---------- PROVIDED RECORDS ----------
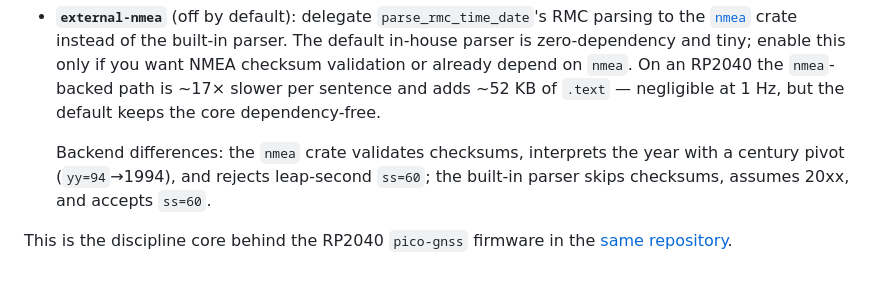
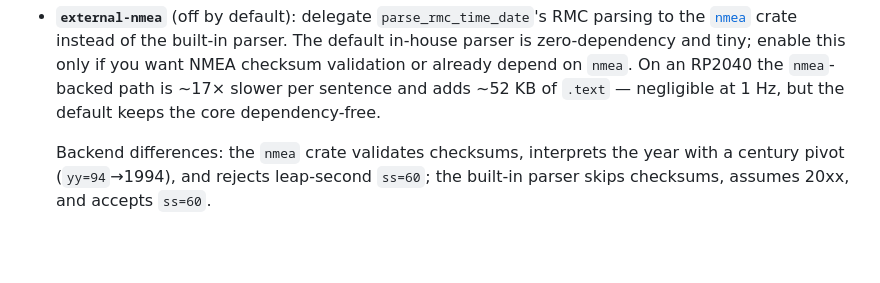
Before and after one commit to sksat/pico-gnss, a Markdown page: gnssdo/README.md, the part around the change. Drawn GitHub-style; blank space fills up the shorter version.

```diff
--- a/gnssdo/README.md
+++ b/gnssdo/README.md
@@ -71,6 +71,3 @@ made unrepresentable via `NonZero*` types.
   Backend differences: the `nmea` crate validates checksums, interprets the year with
   a century pivot (`yy=94`→1994), and rejects leap-second `ss=60`; the built-in parser
   skips checksums, assumes 20xx, and accepts `ss=60`.
-
-This is the discipline core behind the RP2040 `pico-gnss` firmware in the
-[same repository](https://github.com/sksat/pico-gnss-rs).
```
Also changed, not shown: NOTES.md (+6 -6 lines).
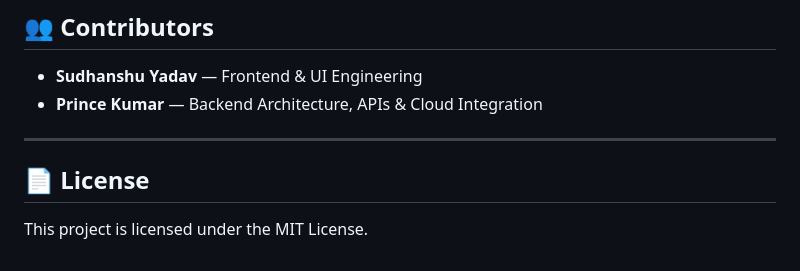
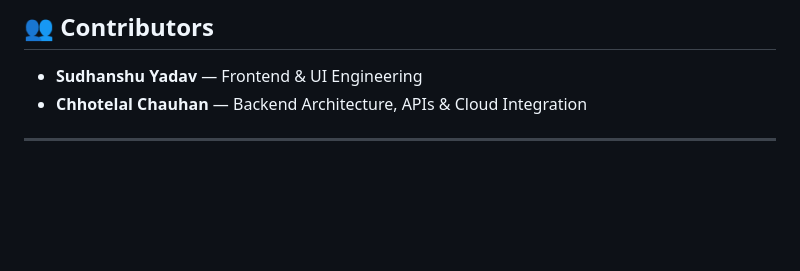
Before and after one commit to princehk0101/skilloriya-job-portal, a Markdown page: README.md, the part around the change. Rendered like a GitHub page; blank space fills up the shorter version.

```diff
--- a/README.md
+++ b/README.md
@@ -303,10 +303,6 @@ skilloriya-job-portal/
 ## 👥 Contributors
 
 - **Sudhanshu Yadav** — Frontend & UI Engineering
-- **Prince Kumar** — Backend Architecture, APIs & Cloud Integration
+- **Chhotelal Chauhan** — Backend Architecture, APIs & Cloud Integration
 
 ---
-
-## 📄 License
-
-This project is licensed under the MIT License.
```
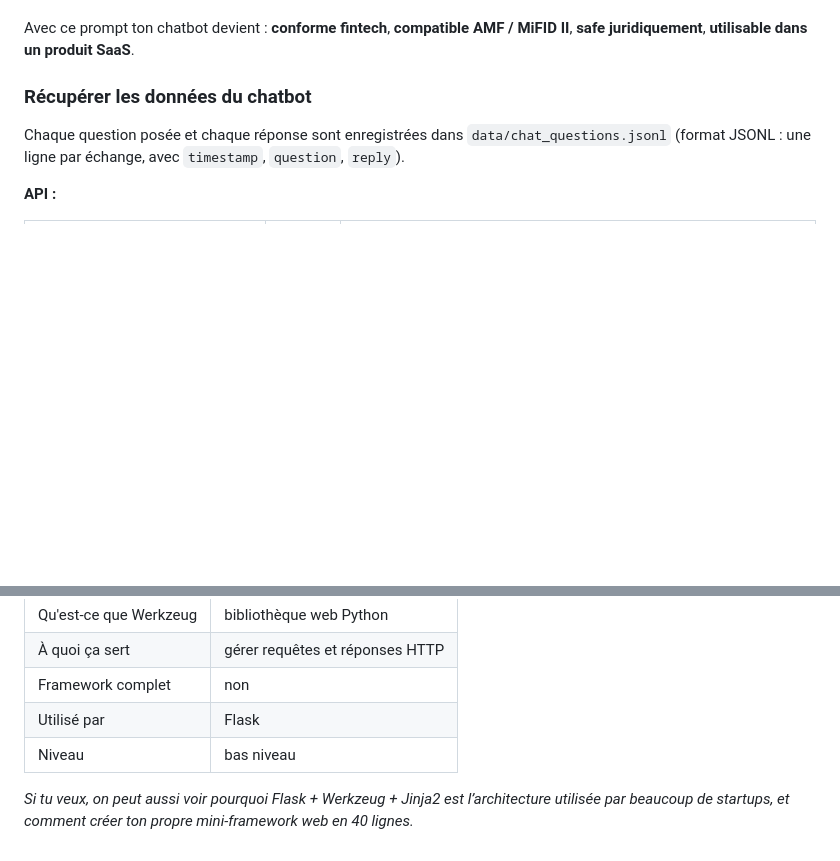
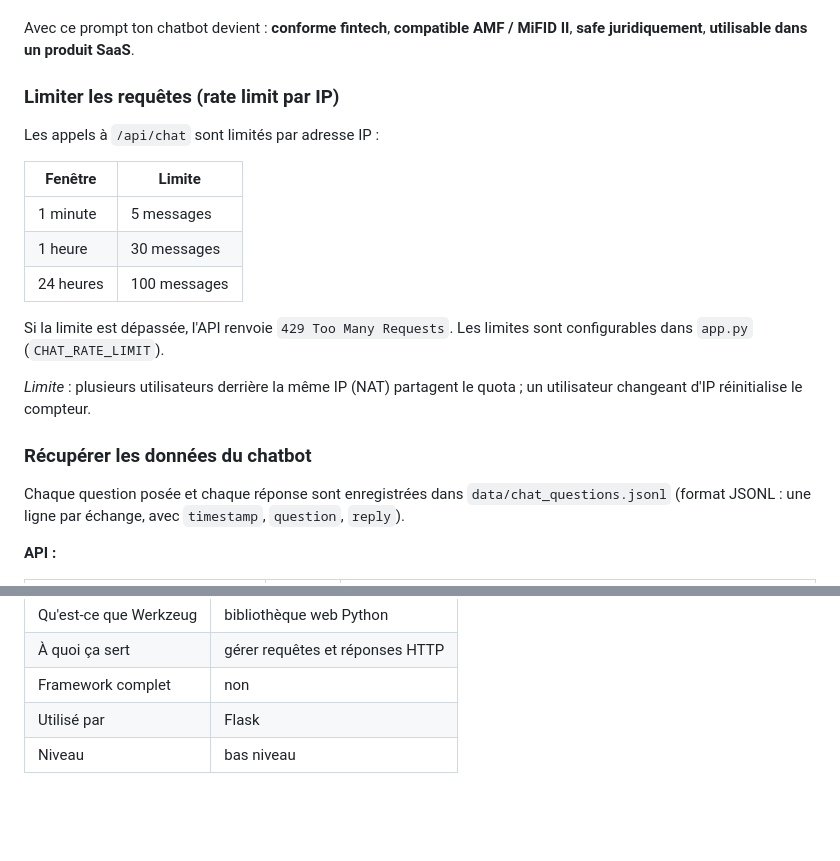
Before and after one commit to RomainR99/etoro_interface, a Markdown page: README.md, 2 parts joined by grey strips. Drawn GitHub-style; blank space fills up the shorter version.

Commit message:
docs: mise à jour README
Made-with: Cursor

```diff
--- a/README.md
+++ b/README.md
@@ -19,6 +19,20 @@ Interface web pour visualiser le profil d'un trader eToro, comparer les performa
   - positionnement éducation financière plutôt que conseil
 
 Avec ce prompt ton chatbot devient : **conforme fintech**, **compatible AMF / MiFID II**, **safe juridiquement**, **utilisable dans un produit SaaS**.
+
+### Limiter les requêtes (rate limit par IP)
+
+Les appels à `/api/chat` sont limités par adresse IP :
+
+| Fenêtre | Limite |
+|---------|--------|
+| 1 minute | 5 messages |
+| 1 heure | 30 messages |
+| 24 heures | 100 messages |
+
+Si la limite est dépassée, l'API renvoie `429 Too Many Requests`. Les limites sont configurables dans `app.py` (`CHAT_RATE_LIMIT`).
+
+*Limite* : plusieurs utilisateurs derrière la même IP (NAT) partagent le quota ; un utilisateur changeant d'IP réinitialise le compteur.
 
 ### Récupérer les données du chatbot
 
@@ -308,5 +322,3 @@ Les développeurs l’utilisent quand ils veulent :
 | Framework complet   | non                        |
 | Utilisé par         | Flask                      |
 | Niveau              | bas niveau                 |
-
-*Si tu veux, on peut aussi voir pourquoi Flask + Werkzeug + Jinja2 est l’architecture utilisée par beaucoup de startups, et comment créer ton propre mini-framework web en 40 lignes.*
```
----------
■ **TASK PROMPT**
Copy out each line of the records that holds the string "Backend".

■ **RESULT FOR THIS TASK**
   Backend differences: the `nmea` crate validates checksums, interprets the year with
-- **Prince Kumar** — Backend Architecture, APIs & Cloud Integration
+- **Chhotelal Chauhan** — Backend Architecture, APIs & Cloud Integration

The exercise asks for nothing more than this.